[Data records]
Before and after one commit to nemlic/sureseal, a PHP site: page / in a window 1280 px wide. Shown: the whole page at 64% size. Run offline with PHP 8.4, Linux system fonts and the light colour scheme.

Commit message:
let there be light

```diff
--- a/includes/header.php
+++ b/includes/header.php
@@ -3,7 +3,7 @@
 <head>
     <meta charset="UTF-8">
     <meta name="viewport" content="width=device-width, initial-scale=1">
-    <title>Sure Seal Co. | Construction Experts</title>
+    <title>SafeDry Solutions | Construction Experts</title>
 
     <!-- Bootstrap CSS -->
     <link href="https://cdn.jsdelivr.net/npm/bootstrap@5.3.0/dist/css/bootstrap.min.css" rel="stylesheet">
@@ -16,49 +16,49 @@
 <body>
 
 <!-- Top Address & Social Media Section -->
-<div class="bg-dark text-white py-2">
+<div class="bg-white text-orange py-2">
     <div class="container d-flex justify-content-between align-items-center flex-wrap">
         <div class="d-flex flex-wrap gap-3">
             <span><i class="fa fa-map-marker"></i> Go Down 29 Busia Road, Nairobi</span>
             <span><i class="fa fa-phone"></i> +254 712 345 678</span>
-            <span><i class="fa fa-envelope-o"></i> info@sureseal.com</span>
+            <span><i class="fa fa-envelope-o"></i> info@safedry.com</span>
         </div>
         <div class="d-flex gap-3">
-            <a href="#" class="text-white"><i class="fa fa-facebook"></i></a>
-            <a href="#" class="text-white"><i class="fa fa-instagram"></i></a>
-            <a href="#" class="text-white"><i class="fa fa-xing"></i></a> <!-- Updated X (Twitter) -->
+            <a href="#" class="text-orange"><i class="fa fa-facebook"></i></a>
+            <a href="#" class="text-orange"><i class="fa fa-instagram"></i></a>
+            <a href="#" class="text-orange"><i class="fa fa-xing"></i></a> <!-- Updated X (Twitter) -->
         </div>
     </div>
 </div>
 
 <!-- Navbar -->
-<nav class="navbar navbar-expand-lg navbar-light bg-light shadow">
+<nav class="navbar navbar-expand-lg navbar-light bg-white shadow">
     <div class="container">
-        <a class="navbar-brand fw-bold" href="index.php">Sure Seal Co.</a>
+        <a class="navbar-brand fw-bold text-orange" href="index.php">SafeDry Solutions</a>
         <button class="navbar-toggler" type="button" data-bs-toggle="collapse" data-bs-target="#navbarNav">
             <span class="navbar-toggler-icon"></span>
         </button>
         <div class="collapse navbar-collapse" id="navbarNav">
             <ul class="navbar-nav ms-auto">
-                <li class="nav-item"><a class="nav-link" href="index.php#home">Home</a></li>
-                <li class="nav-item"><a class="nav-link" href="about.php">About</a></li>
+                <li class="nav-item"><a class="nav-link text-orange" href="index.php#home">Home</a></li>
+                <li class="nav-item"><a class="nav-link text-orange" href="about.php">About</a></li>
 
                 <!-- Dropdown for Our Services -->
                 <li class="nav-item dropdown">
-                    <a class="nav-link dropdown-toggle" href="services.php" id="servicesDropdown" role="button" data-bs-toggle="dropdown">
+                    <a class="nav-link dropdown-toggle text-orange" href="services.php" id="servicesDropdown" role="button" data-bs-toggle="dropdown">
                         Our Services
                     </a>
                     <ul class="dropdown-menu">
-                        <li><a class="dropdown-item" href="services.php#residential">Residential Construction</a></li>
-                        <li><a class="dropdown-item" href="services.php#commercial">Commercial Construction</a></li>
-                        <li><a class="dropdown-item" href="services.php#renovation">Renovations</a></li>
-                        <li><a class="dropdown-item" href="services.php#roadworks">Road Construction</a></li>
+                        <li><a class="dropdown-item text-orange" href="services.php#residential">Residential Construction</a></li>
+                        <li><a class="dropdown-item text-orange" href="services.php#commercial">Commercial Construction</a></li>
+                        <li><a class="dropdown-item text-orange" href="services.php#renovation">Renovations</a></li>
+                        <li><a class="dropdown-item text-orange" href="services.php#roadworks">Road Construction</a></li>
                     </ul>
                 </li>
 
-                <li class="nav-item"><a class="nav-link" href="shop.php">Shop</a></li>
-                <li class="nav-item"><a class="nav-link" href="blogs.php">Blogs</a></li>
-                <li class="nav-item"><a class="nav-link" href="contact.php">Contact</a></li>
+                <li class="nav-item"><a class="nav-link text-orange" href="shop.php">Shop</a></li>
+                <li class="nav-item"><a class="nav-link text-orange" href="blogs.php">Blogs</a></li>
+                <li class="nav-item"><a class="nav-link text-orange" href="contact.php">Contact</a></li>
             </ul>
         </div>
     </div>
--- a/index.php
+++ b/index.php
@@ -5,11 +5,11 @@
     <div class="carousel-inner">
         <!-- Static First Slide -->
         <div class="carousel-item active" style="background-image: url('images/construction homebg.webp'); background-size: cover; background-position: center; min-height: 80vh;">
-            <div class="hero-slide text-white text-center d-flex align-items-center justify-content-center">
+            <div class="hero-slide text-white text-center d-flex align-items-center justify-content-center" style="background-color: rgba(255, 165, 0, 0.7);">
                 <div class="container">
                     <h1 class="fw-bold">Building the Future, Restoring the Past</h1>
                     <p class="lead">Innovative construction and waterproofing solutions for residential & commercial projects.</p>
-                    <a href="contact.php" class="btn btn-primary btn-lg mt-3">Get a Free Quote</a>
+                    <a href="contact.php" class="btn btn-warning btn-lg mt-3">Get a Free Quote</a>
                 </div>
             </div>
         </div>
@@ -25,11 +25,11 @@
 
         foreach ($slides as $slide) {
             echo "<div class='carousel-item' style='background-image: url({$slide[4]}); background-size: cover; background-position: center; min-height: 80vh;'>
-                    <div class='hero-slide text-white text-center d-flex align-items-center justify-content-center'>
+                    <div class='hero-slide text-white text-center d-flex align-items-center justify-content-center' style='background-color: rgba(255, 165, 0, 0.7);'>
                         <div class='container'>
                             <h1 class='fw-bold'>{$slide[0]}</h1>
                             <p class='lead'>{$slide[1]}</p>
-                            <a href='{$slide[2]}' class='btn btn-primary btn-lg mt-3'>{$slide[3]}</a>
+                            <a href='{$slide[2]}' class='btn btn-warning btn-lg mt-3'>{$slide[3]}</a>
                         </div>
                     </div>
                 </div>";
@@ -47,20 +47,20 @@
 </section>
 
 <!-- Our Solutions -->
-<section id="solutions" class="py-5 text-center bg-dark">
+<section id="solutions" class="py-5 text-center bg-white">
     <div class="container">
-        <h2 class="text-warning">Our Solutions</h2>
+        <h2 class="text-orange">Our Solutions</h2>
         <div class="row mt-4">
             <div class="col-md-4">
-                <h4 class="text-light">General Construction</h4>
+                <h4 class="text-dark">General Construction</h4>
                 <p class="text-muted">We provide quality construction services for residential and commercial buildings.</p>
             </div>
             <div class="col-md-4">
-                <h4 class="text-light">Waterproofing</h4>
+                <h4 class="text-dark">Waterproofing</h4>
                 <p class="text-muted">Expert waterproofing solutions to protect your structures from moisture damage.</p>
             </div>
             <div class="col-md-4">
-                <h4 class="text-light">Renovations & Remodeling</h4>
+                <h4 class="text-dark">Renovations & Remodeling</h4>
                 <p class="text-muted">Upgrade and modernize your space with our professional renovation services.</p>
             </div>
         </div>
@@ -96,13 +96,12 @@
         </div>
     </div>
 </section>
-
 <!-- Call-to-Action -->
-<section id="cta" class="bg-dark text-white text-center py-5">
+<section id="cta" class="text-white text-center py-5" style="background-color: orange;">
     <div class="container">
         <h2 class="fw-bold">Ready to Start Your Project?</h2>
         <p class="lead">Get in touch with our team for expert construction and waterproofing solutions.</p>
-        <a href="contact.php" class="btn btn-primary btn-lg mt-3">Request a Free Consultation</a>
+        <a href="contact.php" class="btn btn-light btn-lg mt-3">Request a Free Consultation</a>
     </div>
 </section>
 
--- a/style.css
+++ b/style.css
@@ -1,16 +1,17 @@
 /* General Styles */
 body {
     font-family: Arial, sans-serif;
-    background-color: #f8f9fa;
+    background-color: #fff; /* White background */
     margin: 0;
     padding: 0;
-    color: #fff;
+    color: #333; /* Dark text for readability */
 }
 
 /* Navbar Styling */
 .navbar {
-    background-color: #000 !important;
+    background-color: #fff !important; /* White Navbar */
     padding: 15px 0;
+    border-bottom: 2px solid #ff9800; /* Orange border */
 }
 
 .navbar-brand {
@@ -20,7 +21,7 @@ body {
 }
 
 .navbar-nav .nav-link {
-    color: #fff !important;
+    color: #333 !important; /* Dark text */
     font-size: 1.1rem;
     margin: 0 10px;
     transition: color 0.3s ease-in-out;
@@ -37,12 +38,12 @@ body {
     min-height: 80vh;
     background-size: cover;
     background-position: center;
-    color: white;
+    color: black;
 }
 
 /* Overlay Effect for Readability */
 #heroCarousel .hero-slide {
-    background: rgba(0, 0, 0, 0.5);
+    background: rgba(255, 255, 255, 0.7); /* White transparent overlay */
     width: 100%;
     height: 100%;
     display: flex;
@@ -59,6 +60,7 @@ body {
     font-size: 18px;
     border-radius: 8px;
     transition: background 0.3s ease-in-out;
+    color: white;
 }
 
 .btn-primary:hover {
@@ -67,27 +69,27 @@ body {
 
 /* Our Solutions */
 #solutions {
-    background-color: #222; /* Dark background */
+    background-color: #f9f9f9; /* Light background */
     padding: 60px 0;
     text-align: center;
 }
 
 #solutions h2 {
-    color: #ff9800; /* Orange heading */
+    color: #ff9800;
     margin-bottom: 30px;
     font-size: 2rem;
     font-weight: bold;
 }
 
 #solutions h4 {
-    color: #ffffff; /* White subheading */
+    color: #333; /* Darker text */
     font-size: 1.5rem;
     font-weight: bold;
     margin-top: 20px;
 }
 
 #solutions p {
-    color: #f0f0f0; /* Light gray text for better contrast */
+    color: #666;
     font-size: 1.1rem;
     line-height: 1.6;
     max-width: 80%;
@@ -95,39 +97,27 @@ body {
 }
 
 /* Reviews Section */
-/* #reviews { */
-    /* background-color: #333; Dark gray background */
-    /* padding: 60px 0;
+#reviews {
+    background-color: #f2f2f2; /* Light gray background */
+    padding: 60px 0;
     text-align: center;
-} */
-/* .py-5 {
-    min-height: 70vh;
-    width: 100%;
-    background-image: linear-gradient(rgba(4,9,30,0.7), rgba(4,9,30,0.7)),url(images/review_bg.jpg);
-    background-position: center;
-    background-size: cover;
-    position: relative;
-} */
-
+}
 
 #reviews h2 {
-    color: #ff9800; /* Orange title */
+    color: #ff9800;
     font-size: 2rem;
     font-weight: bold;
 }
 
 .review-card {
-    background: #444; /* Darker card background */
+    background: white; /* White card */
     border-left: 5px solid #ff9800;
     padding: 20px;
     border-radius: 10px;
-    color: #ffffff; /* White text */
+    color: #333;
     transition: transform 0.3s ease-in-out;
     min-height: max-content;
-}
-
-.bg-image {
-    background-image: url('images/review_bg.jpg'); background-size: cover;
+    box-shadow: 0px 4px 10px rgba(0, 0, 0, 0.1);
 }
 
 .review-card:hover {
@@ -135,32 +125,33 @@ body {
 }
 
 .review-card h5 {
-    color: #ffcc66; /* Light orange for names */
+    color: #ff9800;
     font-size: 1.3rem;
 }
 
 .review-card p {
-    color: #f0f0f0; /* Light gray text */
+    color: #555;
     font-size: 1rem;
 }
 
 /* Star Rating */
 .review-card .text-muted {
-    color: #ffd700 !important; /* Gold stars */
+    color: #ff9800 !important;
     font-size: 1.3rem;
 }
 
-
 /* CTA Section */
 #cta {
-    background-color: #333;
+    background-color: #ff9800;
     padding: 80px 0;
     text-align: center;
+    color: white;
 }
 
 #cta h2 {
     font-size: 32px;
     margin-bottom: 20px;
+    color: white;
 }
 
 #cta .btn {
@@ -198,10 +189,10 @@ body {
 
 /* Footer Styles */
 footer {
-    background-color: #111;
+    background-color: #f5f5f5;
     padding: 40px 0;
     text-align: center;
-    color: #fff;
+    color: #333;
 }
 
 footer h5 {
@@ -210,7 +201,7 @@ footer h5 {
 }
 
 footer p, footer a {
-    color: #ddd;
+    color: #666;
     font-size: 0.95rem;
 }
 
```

■ **Work to complete**: All lines above in which the word "header" occurs should be identified and copied.

■ **Task solution**:
--- a/includes/header.php
+++ b/includes/header.php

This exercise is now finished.